Copy, in full, each line of the material that holds the word "position".

** Opening Task inputs block **

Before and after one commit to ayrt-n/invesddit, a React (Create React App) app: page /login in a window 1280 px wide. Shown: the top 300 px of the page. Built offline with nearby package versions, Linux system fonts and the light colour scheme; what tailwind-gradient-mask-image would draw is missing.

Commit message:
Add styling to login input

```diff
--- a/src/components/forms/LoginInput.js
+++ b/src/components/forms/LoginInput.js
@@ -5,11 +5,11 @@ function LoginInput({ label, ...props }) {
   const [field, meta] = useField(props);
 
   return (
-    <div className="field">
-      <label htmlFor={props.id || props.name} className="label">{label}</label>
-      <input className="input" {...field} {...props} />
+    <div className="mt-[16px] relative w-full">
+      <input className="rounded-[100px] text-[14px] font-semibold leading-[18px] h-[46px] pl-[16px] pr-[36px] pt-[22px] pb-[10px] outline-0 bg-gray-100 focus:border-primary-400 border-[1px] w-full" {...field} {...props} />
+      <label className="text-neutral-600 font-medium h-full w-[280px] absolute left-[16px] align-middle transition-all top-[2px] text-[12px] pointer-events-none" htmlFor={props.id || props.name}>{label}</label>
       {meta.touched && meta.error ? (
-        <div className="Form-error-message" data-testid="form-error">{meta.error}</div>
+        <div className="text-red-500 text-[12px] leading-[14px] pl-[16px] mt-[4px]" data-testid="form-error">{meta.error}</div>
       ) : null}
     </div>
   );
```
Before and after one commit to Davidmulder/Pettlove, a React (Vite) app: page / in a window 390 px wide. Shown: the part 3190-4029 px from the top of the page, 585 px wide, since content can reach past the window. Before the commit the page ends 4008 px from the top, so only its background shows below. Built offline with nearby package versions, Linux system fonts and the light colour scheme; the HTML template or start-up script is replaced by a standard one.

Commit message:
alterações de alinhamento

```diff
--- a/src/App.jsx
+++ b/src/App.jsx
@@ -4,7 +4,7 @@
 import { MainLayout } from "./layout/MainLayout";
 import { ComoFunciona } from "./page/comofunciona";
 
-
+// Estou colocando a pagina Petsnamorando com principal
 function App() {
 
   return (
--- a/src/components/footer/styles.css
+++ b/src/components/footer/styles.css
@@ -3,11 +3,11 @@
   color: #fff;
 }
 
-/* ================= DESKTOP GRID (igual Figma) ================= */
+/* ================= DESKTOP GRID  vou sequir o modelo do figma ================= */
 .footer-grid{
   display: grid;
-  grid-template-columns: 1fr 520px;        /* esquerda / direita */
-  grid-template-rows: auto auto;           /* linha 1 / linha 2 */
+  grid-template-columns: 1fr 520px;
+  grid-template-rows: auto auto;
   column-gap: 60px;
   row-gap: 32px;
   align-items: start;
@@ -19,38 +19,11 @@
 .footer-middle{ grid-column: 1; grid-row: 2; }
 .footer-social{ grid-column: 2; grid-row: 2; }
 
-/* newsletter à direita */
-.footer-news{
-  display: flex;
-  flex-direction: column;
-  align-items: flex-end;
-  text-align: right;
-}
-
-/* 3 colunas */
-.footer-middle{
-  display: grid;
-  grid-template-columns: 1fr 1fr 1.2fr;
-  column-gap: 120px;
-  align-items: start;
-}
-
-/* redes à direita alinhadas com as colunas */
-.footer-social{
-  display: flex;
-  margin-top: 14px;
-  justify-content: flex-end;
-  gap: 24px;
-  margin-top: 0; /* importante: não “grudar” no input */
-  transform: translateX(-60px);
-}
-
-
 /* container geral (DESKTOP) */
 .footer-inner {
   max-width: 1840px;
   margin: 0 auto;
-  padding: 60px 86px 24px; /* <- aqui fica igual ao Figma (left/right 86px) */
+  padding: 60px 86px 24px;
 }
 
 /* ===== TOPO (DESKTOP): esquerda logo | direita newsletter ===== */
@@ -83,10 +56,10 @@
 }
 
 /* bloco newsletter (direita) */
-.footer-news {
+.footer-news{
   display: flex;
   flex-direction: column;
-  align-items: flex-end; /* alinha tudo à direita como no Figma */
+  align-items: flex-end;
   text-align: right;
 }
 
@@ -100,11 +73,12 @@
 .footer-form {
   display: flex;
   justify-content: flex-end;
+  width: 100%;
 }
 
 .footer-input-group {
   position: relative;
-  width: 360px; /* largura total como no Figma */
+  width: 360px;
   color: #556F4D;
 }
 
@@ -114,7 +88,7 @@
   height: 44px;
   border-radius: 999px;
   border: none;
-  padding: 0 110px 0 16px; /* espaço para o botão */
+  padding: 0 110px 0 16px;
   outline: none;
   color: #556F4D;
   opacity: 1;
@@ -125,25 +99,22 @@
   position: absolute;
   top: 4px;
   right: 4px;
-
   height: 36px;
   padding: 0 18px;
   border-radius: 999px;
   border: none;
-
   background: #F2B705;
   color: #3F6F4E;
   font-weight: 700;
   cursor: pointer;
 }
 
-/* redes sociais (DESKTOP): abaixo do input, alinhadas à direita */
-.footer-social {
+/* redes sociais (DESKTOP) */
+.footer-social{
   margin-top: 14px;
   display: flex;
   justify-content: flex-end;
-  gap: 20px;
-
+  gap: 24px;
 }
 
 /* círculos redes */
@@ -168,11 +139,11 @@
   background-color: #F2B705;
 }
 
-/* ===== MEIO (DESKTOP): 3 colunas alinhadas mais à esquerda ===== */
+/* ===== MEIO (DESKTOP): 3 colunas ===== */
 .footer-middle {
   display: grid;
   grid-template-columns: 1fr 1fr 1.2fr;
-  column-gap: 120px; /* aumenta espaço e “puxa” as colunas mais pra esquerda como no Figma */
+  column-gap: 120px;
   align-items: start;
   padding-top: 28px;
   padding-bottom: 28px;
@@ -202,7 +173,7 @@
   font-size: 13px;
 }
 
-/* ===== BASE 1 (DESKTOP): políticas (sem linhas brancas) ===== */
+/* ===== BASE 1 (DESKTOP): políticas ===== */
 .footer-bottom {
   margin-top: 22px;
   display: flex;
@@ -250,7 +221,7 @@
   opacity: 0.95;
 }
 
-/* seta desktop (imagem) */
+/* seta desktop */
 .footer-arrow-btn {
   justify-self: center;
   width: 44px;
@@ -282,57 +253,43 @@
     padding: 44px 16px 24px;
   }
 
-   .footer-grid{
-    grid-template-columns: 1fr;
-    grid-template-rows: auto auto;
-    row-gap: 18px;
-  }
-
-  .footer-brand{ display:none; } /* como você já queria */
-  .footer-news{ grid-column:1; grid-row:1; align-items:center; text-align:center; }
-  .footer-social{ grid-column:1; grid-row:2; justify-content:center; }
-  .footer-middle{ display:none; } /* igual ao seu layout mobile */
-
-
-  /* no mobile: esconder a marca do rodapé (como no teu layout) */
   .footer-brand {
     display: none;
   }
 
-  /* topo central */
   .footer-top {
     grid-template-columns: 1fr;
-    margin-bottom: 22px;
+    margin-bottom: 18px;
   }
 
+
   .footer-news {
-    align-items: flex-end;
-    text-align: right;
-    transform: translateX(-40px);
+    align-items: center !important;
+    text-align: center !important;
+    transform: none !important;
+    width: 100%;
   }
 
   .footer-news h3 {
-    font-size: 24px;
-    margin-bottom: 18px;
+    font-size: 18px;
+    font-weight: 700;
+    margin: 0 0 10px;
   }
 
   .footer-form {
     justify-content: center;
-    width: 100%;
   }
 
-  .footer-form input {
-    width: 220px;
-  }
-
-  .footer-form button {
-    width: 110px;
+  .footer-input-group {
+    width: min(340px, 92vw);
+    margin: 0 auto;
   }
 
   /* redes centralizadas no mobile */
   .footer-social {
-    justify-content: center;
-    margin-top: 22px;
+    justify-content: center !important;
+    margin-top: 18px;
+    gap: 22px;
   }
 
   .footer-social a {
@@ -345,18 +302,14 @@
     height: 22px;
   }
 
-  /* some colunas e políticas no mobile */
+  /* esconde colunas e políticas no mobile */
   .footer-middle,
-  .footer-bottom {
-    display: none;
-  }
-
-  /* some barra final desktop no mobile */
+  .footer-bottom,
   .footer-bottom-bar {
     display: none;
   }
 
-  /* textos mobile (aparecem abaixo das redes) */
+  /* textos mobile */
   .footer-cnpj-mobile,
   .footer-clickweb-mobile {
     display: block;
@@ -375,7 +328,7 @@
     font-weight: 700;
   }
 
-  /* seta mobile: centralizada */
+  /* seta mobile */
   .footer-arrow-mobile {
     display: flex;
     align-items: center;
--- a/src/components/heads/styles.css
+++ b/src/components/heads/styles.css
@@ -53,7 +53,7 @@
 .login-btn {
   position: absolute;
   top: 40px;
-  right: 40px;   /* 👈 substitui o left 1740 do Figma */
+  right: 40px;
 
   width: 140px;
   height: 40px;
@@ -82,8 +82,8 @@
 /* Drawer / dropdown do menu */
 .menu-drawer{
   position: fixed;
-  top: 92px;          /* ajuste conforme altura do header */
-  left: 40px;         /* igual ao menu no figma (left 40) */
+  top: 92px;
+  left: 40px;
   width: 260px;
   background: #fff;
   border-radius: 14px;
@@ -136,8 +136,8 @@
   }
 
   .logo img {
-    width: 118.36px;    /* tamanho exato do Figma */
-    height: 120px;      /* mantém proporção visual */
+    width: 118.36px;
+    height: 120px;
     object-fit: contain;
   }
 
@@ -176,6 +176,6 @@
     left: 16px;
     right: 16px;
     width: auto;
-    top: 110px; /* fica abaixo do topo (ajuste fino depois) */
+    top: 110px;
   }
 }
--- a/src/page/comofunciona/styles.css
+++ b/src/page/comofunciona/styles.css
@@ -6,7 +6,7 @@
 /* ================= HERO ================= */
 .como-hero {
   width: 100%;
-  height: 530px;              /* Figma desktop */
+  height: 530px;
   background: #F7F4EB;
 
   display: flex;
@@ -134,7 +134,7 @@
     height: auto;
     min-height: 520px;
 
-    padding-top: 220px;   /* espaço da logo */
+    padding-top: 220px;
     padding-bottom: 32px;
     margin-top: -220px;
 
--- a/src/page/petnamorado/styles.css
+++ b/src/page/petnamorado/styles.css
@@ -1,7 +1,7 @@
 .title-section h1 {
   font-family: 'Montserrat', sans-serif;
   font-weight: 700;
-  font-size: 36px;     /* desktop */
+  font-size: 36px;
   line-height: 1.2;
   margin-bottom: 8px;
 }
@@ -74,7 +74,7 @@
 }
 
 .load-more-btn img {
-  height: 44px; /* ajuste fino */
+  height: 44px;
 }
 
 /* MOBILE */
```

** Closing Task inputs block **

| Answer for this exercise |
   position: relative;
   position: absolute;
   position: absolute;
   position: fixed;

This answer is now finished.